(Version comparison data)
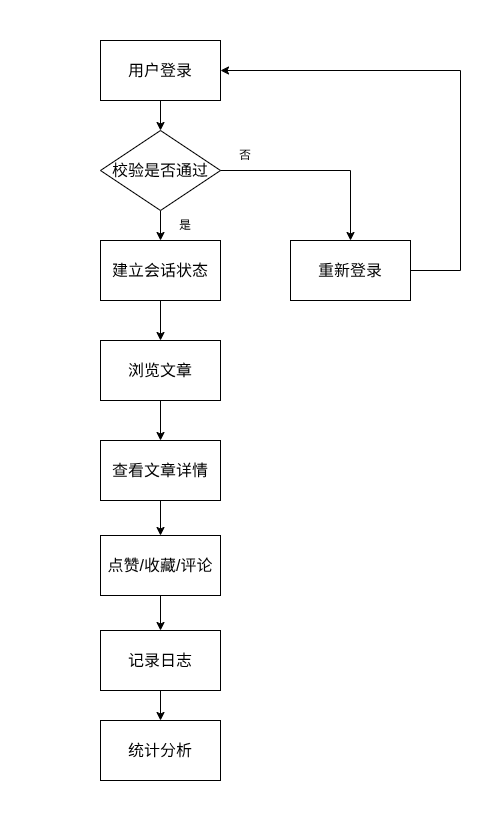
hongch666/mix-web-demo keeps this draw.io diagram as static/pic/flowchart/basic.drawio.png. Above is the earlier version. Source tidied: cells renumbered, new cells last; positions are measured from the earlier drawing's top-left corner, leaving out a move shared by most shapes. Source of this version:
```xml
<mxGraphModel background="#ffffff">
  <root>
    <mxCell id="0" />
    <mxCell id="1" parent="0" />
    <mxCell id="2" style="edgeStyle=none;html=1;exitX=0.5;exitY=1;exitDx=0;exitDy=0;fontSize=16;" parent="1" edge="1" source="3" target="7">
      <mxGeometry relative="1" as="geometry" />
    </mxCell>
    <mxCell id="3" value="用户登录" style="rounded=0;whiteSpace=wrap;html=1;fontSize=16;" parent="1" vertex="1">
      <mxGeometry x="100" y="40" width="120" height="60" as="geometry" />
    </mxCell>
    <mxCell id="4" style="edgeStyle=none;html=1;exitX=0.5;exitY=1;exitDx=0;exitDy=0;entryX=0.5;entryY=0;entryDx=0;entryDy=0;fontSize=16;" parent="1" edge="1" source="5" target="9">
      <mxGeometry relative="1" as="geometry" />
    </mxCell>
    <mxCell id="5" value="建立会话状态" style="rounded=0;whiteSpace=wrap;html=1;fontSize=16;" parent="1" vertex="1">
      <mxGeometry x="100" y="240" width="120" height="60" as="geometry" />
    </mxCell>
    <mxCell id="6" style="edgeStyle=none;html=1;exitX=0.5;exitY=1;exitDx=0;exitDy=0;entryX=0.5;entryY=0;entryDx=0;entryDy=0;fontSize=16;" parent="1" edge="1" source="7" target="5">
      <mxGeometry relative="1" as="geometry" />
    </mxCell>
    <mxCell id="7" value="校验是否通过" style="rhombus;whiteSpace=wrap;html=1;fontSize=16;" parent="1" vertex="1">
      <mxGeometry x="100" y="130" width="120" height="80" as="geometry" />
    </mxCell>
    <mxCell id="8" style="edgeStyle=none;html=1;exitX=0.5;exitY=1;exitDx=0;exitDy=0;entryX=0.5;entryY=0;entryDx=0;entryDy=0;fontSize=16;" parent="1" edge="1" source="9" target="11">
      <mxGeometry relative="1" as="geometry" />
    </mxCell>
    <mxCell id="9" value="浏览文章" style="rounded=0;whiteSpace=wrap;html=1;fontSize=16;" parent="1" vertex="1">
      <mxGeometry x="100" y="340" width="120" height="60" as="geometry" />
    </mxCell>
    <mxCell id="10" style="edgeStyle=none;html=1;exitX=0.5;exitY=1;exitDx=0;exitDy=0;entryX=0.5;entryY=0;entryDx=0;entryDy=0;fontSize=16;" parent="1" edge="1" source="11" target="13">
      <mxGeometry relative="1" as="geometry" />
    </mxCell>
    <mxCell id="11" value="查看文章详情" style="rounded=0;whiteSpace=wrap;html=1;fontSize=16;" parent="1" vertex="1">
      <mxGeometry x="100" y="440" width="120" height="60" as="geometry" />
    </mxCell>
    <mxCell id="12" style="edgeStyle=none;html=1;exitX=0.5;exitY=1;exitDx=0;exitDy=0;entryX=0.5;entryY=0;entryDx=0;entryDy=0;fontSize=16;" parent="1" edge="1" source="13" target="15">
      <mxGeometry relative="1" as="geometry" />
    </mxCell>
    <mxCell id="13" value="点赞/收藏/评论" style="rounded=0;whiteSpace=wrap;html=1;fontSize=16;" parent="1" vertex="1">
      <mxGeometry x="100" y="535" width="120" height="60" as="geometry" />
    </mxCell>
    <mxCell id="14" style="edgeStyle=none;html=1;exitX=0.5;exitY=1;exitDx=0;exitDy=0;entryX=0.5;entryY=0;entryDx=0;entryDy=0;fontSize=16;" parent="1" edge="1" source="15" target="16">
      <mxGeometry relative="1" as="geometry" />
    </mxCell>
    <mxCell id="15" value="记录日志" style="rounded=0;whiteSpace=wrap;html=1;fontSize=16;" parent="1" vertex="1">
      <mxGeometry x="100" y="630" width="120" height="60" as="geometry" />
    </mxCell>
    <mxCell id="16" value="统计分析" style="rounded=0;whiteSpace=wrap;html=1;fontSize=16;" parent="1" vertex="1">
      <mxGeometry x="100" y="720" width="120" height="60" as="geometry" />
    </mxCell>
    <mxCell id="17" value="重新登录" style="rounded=0;whiteSpace=wrap;html=1;fontSize=16;" parent="1" vertex="1">
      <mxGeometry x="290" y="240" width="120" height="60" as="geometry" />
    </mxCell>
    <mxCell id="18" style="endArrow=none;html=1;fontSize=16;" parent="1" edge="1">
      <mxGeometry relative="1" as="geometry">
        <mxPoint x="220" y="170" as="sourcePoint" />
        <mxPoint x="350" y="170" as="targetPoint" />
      </mxGeometry>
    </mxCell>
    <mxCell id="19" style="endArrow=classic;html=1;fontSize=16;entryX=0.5;entryY=0;entryDx=0;entryDy=0;" parent="1" edge="1" target="17">
      <mxGeometry relative="1" as="geometry">
        <mxPoint x="350" y="170" as="sourcePoint" />
      </mxGeometry>
    </mxCell>
    <mxCell id="20" style="endArrow=none;html=1;fontSize=16;" parent="1" edge="1">
      <mxGeometry relative="1" as="geometry">
        <mxPoint x="410" y="270" as="sourcePoint" />
        <mxPoint x="460" y="270" as="targetPoint" />
      </mxGeometry>
    </mxCell>
    <mxCell id="21" style="endArrow=none;html=1;fontSize=16;" parent="1" edge="1">
      <mxGeometry relative="1" as="geometry">
        <mxPoint x="460" y="270" as="sourcePoint" />
        <mxPoint x="460" y="70" as="targetPoint" />
      </mxGeometry>
    </mxCell>
    <mxCell id="22" style="endArrow=classic;html=1;fontSize=16;entryX=1;entryY=0.5;entryDx=0;entryDy=0;" parent="1" edge="1" target="3">
      <mxGeometry relative="1" as="geometry">
        <mxPoint x="460" y="70" as="sourcePoint" />
      </mxGeometry>
    </mxCell>
    <mxCell id="23" value="是" style="text;html=1;strokeColor=none;fillColor=none;align=center;verticalAlign=middle;whiteSpace=wrap;rounded=0;fontSize=12;" parent="1" vertex="1">
      <mxGeometry x="160" y="210" width="50" height="30" as="geometry" />
    </mxCell>
    <mxCell id="24" value="否" style="text;html=1;strokeColor=none;fillColor=none;align=center;verticalAlign=middle;whiteSpace=wrap;rounded=0;fontSize=12;" parent="1" vertex="1">
      <mxGeometry x="220" y="140" width="50" height="30" as="geometry" />
    </mxCell>
    <mxCell id="25" style="rounded=0;whiteSpace=wrap;html=1;textOpacity=0;labelBorderColor=light-dark(#000000,#FFFFFF);fontColor=none;noLabel=1;strokeColor=none;labelBackgroundColor=default;" parent="1" vertex="1">
      <mxGeometry x="155" width="10" height="30" as="geometry" />
    </mxCell>
    <mxCell id="26" style="rounded=0;whiteSpace=wrap;html=1;textOpacity=0;labelBorderColor=light-dark(#000000,#FFFFFF);fontColor=none;noLabel=1;strokeColor=none;labelBackgroundColor=default;" parent="1" vertex="1">
      <mxGeometry y="260" width="10" height="30" as="geometry" />
    </mxCell>
    <mxCell id="27" style="rounded=0;whiteSpace=wrap;html=1;textOpacity=0;labelBorderColor=light-dark(#000000,#FFFFFF);fontColor=none;noLabel=1;strokeColor=none;labelBackgroundColor=default;" parent="1" vertex="1">
      <mxGeometry x="160" y="800" width="10" height="30" as="geometry" />
    </mxCell>
    <mxCell id="28" style="rounded=0;whiteSpace=wrap;html=1;textOpacity=0;labelBorderColor=light-dark(#000000,#FFFFFF);fontColor=none;noLabel=1;strokeColor=none;labelBackgroundColor=default;" parent="1" vertex="1">
      <mxGeometry x="490" y="200" width="10" height="30" as="geometry" />
    </mxCell>
  </root>
</mxGraphModel>
```
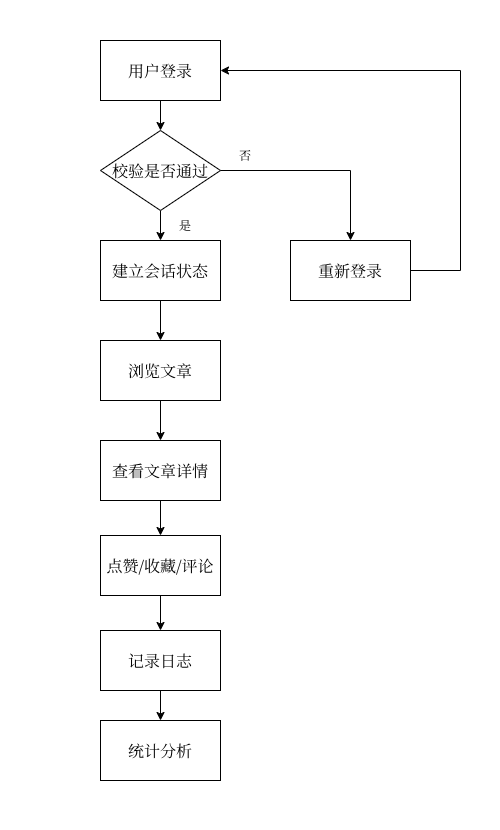
The same diagram one commit later.

The edit, as a diff of the source:
```diff
@@ -2,98 +2,98 @@
   <root>
     <mxCell id="0" />
     <mxCell id="1" parent="0" />
-    <mxCell id="2" style="edgeStyle=none;html=1;exitX=0.5;exitY=1;exitDx=0;exitDy=0;fontSize=16;" parent="1" edge="1" source="3" target="7">
+    <mxCell id="2" style="edgeStyle=none;html=1;exitX=0.5;exitY=1;exitDx=0;exitDy=0;fontSize=16;fontFamily=宋体;" parent="1" edge="1" source="3" target="7">
       <mxGeometry relative="1" as="geometry" />
     </mxCell>
-    <mxCell id="3" value="用户登录" style="rounded=0;whiteSpace=wrap;html=1;fontSize=16;" parent="1" vertex="1">
+    <mxCell id="3" value="用户登录" style="rounded=0;whiteSpace=wrap;html=1;fontSize=16;fontFamily=宋体;" parent="1" vertex="1">
       <mxGeometry x="100" y="40" width="120" height="60" as="geometry" />
     </mxCell>
-    <mxCell id="4" style="edgeStyle=none;html=1;exitX=0.5;exitY=1;exitDx=0;exitDy=0;entryX=0.5;entryY=0;entryDx=0;entryDy=0;fontSize=16;" parent="1" edge="1" source="5" target="9">
+    <mxCell id="4" style="edgeStyle=none;html=1;exitX=0.5;exitY=1;exitDx=0;exitDy=0;entryX=0.5;entryY=0;entryDx=0;entryDy=0;fontSize=16;fontFamily=宋体;" parent="1" edge="1" source="5" target="9">
       <mxGeometry relative="1" as="geometry" />
     </mxCell>
-    <mxCell id="5" value="建立会话状态" style="rounded=0;whiteSpace=wrap;html=1;fontSize=16;" parent="1" vertex="1">
+    <mxCell id="5" value="建立会话状态" style="rounded=0;whiteSpace=wrap;html=1;fontSize=16;fontFamily=宋体;" parent="1" vertex="1">
       <mxGeometry x="100" y="240" width="120" height="60" as="geometry" />
     </mxCell>
-    <mxCell id="6" style="edgeStyle=none;html=1;exitX=0.5;exitY=1;exitDx=0;exitDy=0;entryX=0.5;entryY=0;entryDx=0;entryDy=0;fontSize=16;" parent="1" edge="1" source="7" target="5">
+    <mxCell id="6" style="edgeStyle=none;html=1;exitX=0.5;exitY=1;exitDx=0;exitDy=0;entryX=0.5;entryY=0;entryDx=0;entryDy=0;fontSize=16;fontFamily=宋体;" parent="1" edge="1" source="7" target="5">
       <mxGeometry relative="1" as="geometry" />
     </mxCell>
-    <mxCell id="7" value="校验是否通过" style="rhombus;whiteSpace=wrap;html=1;fontSize=16;" parent="1" vertex="1">
+    <mxCell id="7" value="校验是否通过" style="rhombus;whiteSpace=wrap;html=1;fontSize=16;fontFamily=宋体;" parent="1" vertex="1">
       <mxGeometry x="100" y="130" width="120" height="80" as="geometry" />
     </mxCell>
-    <mxCell id="8" style="edgeStyle=none;html=1;exitX=0.5;exitY=1;exitDx=0;exitDy=0;entryX=0.5;entryY=0;entryDx=0;entryDy=0;fontSize=16;" parent="1" edge="1" source="9" target="11">
+    <mxCell id="8" style="edgeStyle=none;html=1;exitX=0.5;exitY=1;exitDx=0;exitDy=0;entryX=0.5;entryY=0;entryDx=0;entryDy=0;fontSize=16;fontFamily=宋体;" parent="1" edge="1" source="9" target="11">
       <mxGeometry relative="1" as="geometry" />
     </mxCell>
-    <mxCell id="9" value="浏览文章" style="rounded=0;whiteSpace=wrap;html=1;fontSize=16;" parent="1" vertex="1">
+    <mxCell id="9" value="浏览文章" style="rounded=0;whiteSpace=wrap;html=1;fontSize=16;fontFamily=宋体;" parent="1" vertex="1">
       <mxGeometry x="100" y="340" width="120" height="60" as="geometry" />
     </mxCell>
-    <mxCell id="10" style="edgeStyle=none;html=1;exitX=0.5;exitY=1;exitDx=0;exitDy=0;entryX=0.5;entryY=0;entryDx=0;entryDy=0;fontSize=16;" parent="1" edge="1" source="11" target="13">
+    <mxCell id="10" style="edgeStyle=none;html=1;exitX=0.5;exitY=1;exitDx=0;exitDy=0;entryX=0.5;entryY=0;entryDx=0;entryDy=0;fontSize=16;fontFamily=宋体;" parent="1" edge="1" source="11" target="13">
       <mxGeometry relative="1" as="geometry" />
     </mxCell>
-    <mxCell id="11" value="查看文章详情" style="rounded=0;whiteSpace=wrap;html=1;fontSize=16;" parent="1" vertex="1">
+    <mxCell id="11" value="查看文章详情" style="rounded=0;whiteSpace=wrap;html=1;fontSize=16;fontFamily=宋体;" parent="1" vertex="1">
       <mxGeometry x="100" y="440" width="120" height="60" as="geometry" />
     </mxCell>
-    <mxCell id="12" style="edgeStyle=none;html=1;exitX=0.5;exitY=1;exitDx=0;exitDy=0;entryX=0.5;entryY=0;entryDx=0;entryDy=0;fontSize=16;" parent="1" edge="1" source="13" target="15">
+    <mxCell id="12" style="edgeStyle=none;html=1;exitX=0.5;exitY=1;exitDx=0;exitDy=0;entryX=0.5;entryY=0;entryDx=0;entryDy=0;fontSize=16;fontFamily=宋体;" parent="1" edge="1" source="13" target="15">
       <mxGeometry relative="1" as="geometry" />
     </mxCell>
-    <mxCell id="13" value="点赞/收藏/评论" style="rounded=0;whiteSpace=wrap;html=1;fontSize=16;" parent="1" vertex="1">
+    <mxCell id="13" value="点赞/收藏/评论" style="rounded=0;whiteSpace=wrap;html=1;fontSize=16;fontFamily=宋体;" parent="1" vertex="1">
       <mxGeometry x="100" y="535" width="120" height="60" as="geometry" />
     </mxCell>
-    <mxCell id="14" style="edgeStyle=none;html=1;exitX=0.5;exitY=1;exitDx=0;exitDy=0;entryX=0.5;entryY=0;entryDx=0;entryDy=0;fontSize=16;" parent="1" edge="1" source="15" target="16">
+    <mxCell id="14" style="edgeStyle=none;html=1;exitX=0.5;exitY=1;exitDx=0;exitDy=0;entryX=0.5;entryY=0;entryDx=0;entryDy=0;fontSize=16;fontFamily=宋体;" parent="1" edge="1" source="15" target="16">
       <mxGeometry relative="1" as="geometry" />
     </mxCell>
-    <mxCell id="15" value="记录日志" style="rounded=0;whiteSpace=wrap;html=1;fontSize=16;" parent="1" vertex="1">
+    <mxCell id="15" value="记录日志" style="rounded=0;whiteSpace=wrap;html=1;fontSize=16;fontFamily=宋体;" parent="1" vertex="1">
       <mxGeometry x="100" y="630" width="120" height="60" as="geometry" />
     </mxCell>
-    <mxCell id="16" value="统计分析" style="rounded=0;whiteSpace=wrap;html=1;fontSize=16;" parent="1" vertex="1">
+    <mxCell id="16" value="统计分析" style="rounded=0;whiteSpace=wrap;html=1;fontSize=16;fontFamily=宋体;" parent="1" vertex="1">
       <mxGeometry x="100" y="720" width="120" height="60" as="geometry" />
     </mxCell>
-    <mxCell id="17" value="重新登录" style="rounded=0;whiteSpace=wrap;html=1;fontSize=16;" parent="1" vertex="1">
+    <mxCell id="17" value="重新登录" style="rounded=0;whiteSpace=wrap;html=1;fontSize=16;fontFamily=宋体;" parent="1" vertex="1">
       <mxGeometry x="290" y="240" width="120" height="60" as="geometry" />
     </mxCell>
-    <mxCell id="18" style="endArrow=none;html=1;fontSize=16;" parent="1" edge="1">
+    <mxCell id="18" style="endArrow=none;html=1;fontSize=16;fontFamily=宋体;" parent="1" edge="1">
       <mxGeometry relative="1" as="geometry">
         <mxPoint x="220" y="170" as="sourcePoint" />
         <mxPoint x="350" y="170" as="targetPoint" />
       </mxGeometry>
     </mxCell>
-    <mxCell id="19" style="endArrow=classic;html=1;fontSize=16;entryX=0.5;entryY=0;entryDx=0;entryDy=0;" parent="1" edge="1" target="17">
+    <mxCell id="19" style="endArrow=classic;html=1;fontSize=16;entryX=0.5;entryY=0;entryDx=0;entryDy=0;fontFamily=宋体;" parent="1" edge="1" target="17">
       <mxGeometry relative="1" as="geometry">
         <mxPoint x="350" y="170" as="sourcePoint" />
       </mxGeometry>
     </mxCell>
-    <mxCell id="20" style="endArrow=none;html=1;fontSize=16;" parent="1" edge="1">
+    <mxCell id="20" style="endArrow=none;html=1;fontSize=16;fontFamily=宋体;" parent="1" edge="1">
       <mxGeometry relative="1" as="geometry">
         <mxPoint x="410" y="270" as="sourcePoint" />
         <mxPoint x="460" y="270" as="targetPoint" />
       </mxGeometry>
     </mxCell>
-    <mxCell id="21" style="endArrow=none;html=1;fontSize=16;" parent="1" edge="1">
+    <mxCell id="21" style="endArrow=none;html=1;fontSize=16;fontFamily=宋体;" parent="1" edge="1">
       <mxGeometry relative="1" as="geometry">
         <mxPoint x="460" y="270" as="sourcePoint" />
         <mxPoint x="460" y="70" as="targetPoint" />
       </mxGeometry>
     </mxCell>
-    <mxCell id="22" style="endArrow=classic;html=1;fontSize=16;entryX=1;entryY=0.5;entryDx=0;entryDy=0;" parent="1" edge="1" target="3">
+    <mxCell id="22" style="endArrow=classic;html=1;fontSize=16;entryX=1;entryY=0.5;entryDx=0;entryDy=0;fontFamily=宋体;" parent="1" edge="1" target="3">
       <mxGeometry relative="1" as="geometry">
         <mxPoint x="460" y="70" as="sourcePoint" />
       </mxGeometry>
     </mxCell>
-    <mxCell id="23" value="是" style="text;html=1;strokeColor=none;fillColor=none;align=center;verticalAlign=middle;whiteSpace=wrap;rounded=0;fontSize=12;" parent="1" vertex="1">
+    <mxCell id="23" value="是" style="text;html=1;strokeColor=none;fillColor=none;align=center;verticalAlign=middle;whiteSpace=wrap;rounded=0;fontSize=12;fontFamily=宋体;" parent="1" vertex="1">
       <mxGeometry x="160" y="210" width="50" height="30" as="geometry" />
     </mxCell>
-    <mxCell id="24" value="否" style="text;html=1;strokeColor=none;fillColor=none;align=center;verticalAlign=middle;whiteSpace=wrap;rounded=0;fontSize=12;" parent="1" vertex="1">
+    <mxCell id="24" value="否" style="text;html=1;strokeColor=none;fillColor=none;align=center;verticalAlign=middle;whiteSpace=wrap;rounded=0;fontSize=12;fontFamily=宋体;" parent="1" vertex="1">
       <mxGeometry x="220" y="140" width="50" height="30" as="geometry" />
     </mxCell>
-    <mxCell id="25" style="rounded=0;whiteSpace=wrap;html=1;textOpacity=0;labelBorderColor=light-dark(#000000,#FFFFFF);fontColor=none;noLabel=1;strokeColor=none;labelBackgroundColor=default;" parent="1" vertex="1">
+    <mxCell id="25" style="rounded=0;whiteSpace=wrap;html=1;textOpacity=0;labelBorderColor=light-dark(#000000,#FFFFFF);fontColor=none;noLabel=1;strokeColor=none;labelBackgroundColor=default;fontFamily=宋体;" parent="1" vertex="1">
       <mxGeometry x="155" width="10" height="30" as="geometry" />
     </mxCell>
-    <mxCell id="26" style="rounded=0;whiteSpace=wrap;html=1;textOpacity=0;labelBorderColor=light-dark(#000000,#FFFFFF);fontColor=none;noLabel=1;strokeColor=none;labelBackgroundColor=default;" parent="1" vertex="1">
+    <mxCell id="26" style="rounded=0;whiteSpace=wrap;html=1;textOpacity=0;labelBorderColor=light-dark(#000000,#FFFFFF);fontColor=none;noLabel=1;strokeColor=none;labelBackgroundColor=default;fontFamily=宋体;" parent="1" vertex="1">
       <mxGeometry y="260" width="10" height="30" as="geometry" />
     </mxCell>
-    <mxCell id="27" style="rounded=0;whiteSpace=wrap;html=1;textOpacity=0;labelBorderColor=light-dark(#000000,#FFFFFF);fontColor=none;noLabel=1;strokeColor=none;labelBackgroundColor=default;" parent="1" vertex="1">
+    <mxCell id="27" style="rounded=0;whiteSpace=wrap;html=1;textOpacity=0;labelBorderColor=light-dark(#000000,#FFFFFF);fontColor=none;noLabel=1;strokeColor=none;labelBackgroundColor=default;fontFamily=宋体;" parent="1" vertex="1">
       <mxGeometry x="160" y="800" width="10" height="30" as="geometry" />
     </mxCell>
-    <mxCell id="28" style="rounded=0;whiteSpace=wrap;html=1;textOpacity=0;labelBorderColor=light-dark(#000000,#FFFFFF);fontColor=none;noLabel=1;strokeColor=none;labelBackgroundColor=default;" parent="1" vertex="1">
+    <mxCell id="28" style="rounded=0;whiteSpace=wrap;html=1;textOpacity=0;labelBorderColor=light-dark(#000000,#FFFFFF);fontColor=none;noLabel=1;strokeColor=none;labelBackgroundColor=default;fontFamily=宋体;" parent="1" vertex="1">
       <mxGeometry x="490" y="200" width="10" height="30" as="geometry" />
     </mxCell>
   </root>
```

### Prompt
Each line holding the word "mxGraphModel" must be pulled from the records.

### Solution to this problem
<mxGraphModel background="#ffffff">
</mxGraphModel>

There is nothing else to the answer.